Despite the occupational hazard, Jermaine O'Neal keeps giving up his body for charges. Tracking charges drawn is an inexact science because of the somewhat subjective nature of the call, but our good friends at HoopData are tracking the stat this season and it offers a glimpse into just how impressive Celtics center Jermaine O'Neal has been at giving up his body this season.
According to the site's stats, O'Neal currently ranks fourth in the NBA having drawn 15 charges in 15 games. He trails only Minnesota's Ricky Rubio (18), Sacramento's DeMarcus Cousins (17), and Washington's John Wall (16). But here's the more impressive part: all three of those players have at least four more games played and at least 200 more minutes of court time. Break it down by charges per minute played and O'Neal (one every 22.9 minutes) is far and away the leader in the clubhouse.
What's more, the league average is three charges with 334 minutes played. That means O'Neal is five times above the league average in his 343 minutes played.
The downside: O'Neal endures his fair share of injuries from giving up his body, including the most recent ailment -- a left knee bruise -- from taking a charge from Orlando's Hedo Turkoglu in last Monday's win.
"I’m still negotiating right now with [Celtics president of basketball operations] Danny [Ainge] on [contract] kickers," O'Neal joked last week. "They told me the other day that I’m second in the league in charges behind two guys that are tied for first. But I’m playing a lot less minutes, I’m playing like 20 minutes per game. Which I don’t think the league’s ever even seen that -- a guy that block shots and takes charges. It’s a tough job to do. Basketball is about giving up your body. You don’t stop, you can’t stop because you don't want to be hurt. We are vulnerable to getting hurt on any given play -- a charge, or just running up and down the court. So, if that’s what this team needs, I’m going to do it."
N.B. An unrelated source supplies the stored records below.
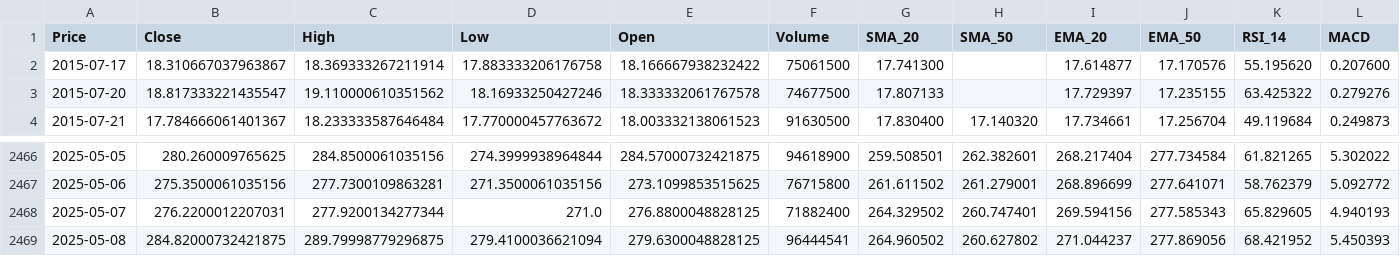
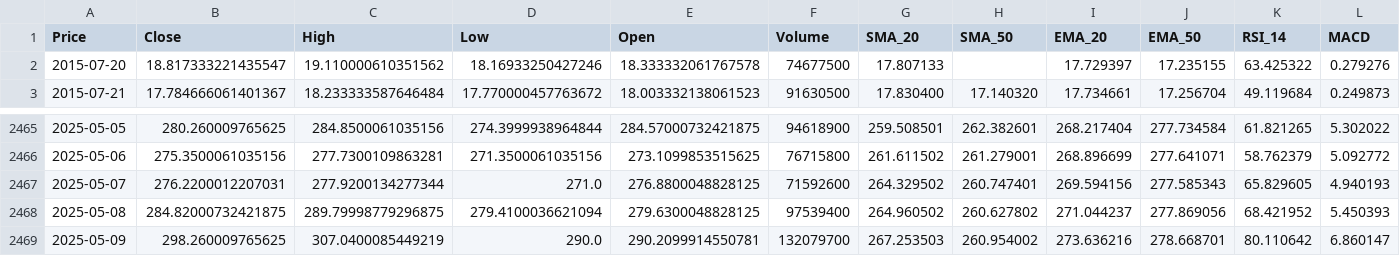
Before and after one commit to Tannngoc/Capstone2_project_BE, a CSV file: app/db/TSLA_stock.csv, drawn as a sheet; only a part is shown, gaps mark what is left out; removed rows and columns are numbered as before the commit, all else as after; rows hold the shown columns only; the diff names each change by its address in the sheet, - before the commit and + after, or states it on an @@ line.

```diff
--- a/app/db/TSLA_stock.csv
+++ b/app/db/TSLA_stock.csv
-row 2: 2015-07-17 | 18.310667037963867 | 18.369333267211914 | 17.883333206176758 | 18.166667938232422 | 75061500 | 17.741300 |  | 17.614877 | 17.170576 | 55.195620 | 0.207600
-F2467 (Volume): 71882400
+F2467 (Volume): 71592600
-F2468 (Volume): 96444541
+F2468 (Volume): 97539400
+row 2469: 2025-05-09 | 298.260009765625 | 307.0400085449219 | 290.0 | 290.2099914550781 | 132079700 | 267.253503 | 260.954002 | 273.636216 | 278.668701 | 80.110642 | 6.860147
```
Also changed, not shown: app/db/AAPL_stock.csv, app/db/IBM_stock.csv, 3 other files.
According to HoopData stats, Rajon Rondo and Keyon Dooling are second on the team having drawn six charges apiece. If an official charge metric existed last season, Glen Davis might have set an NBA record after establishing an insane pace at the start the season (nearly two per game before tapering late).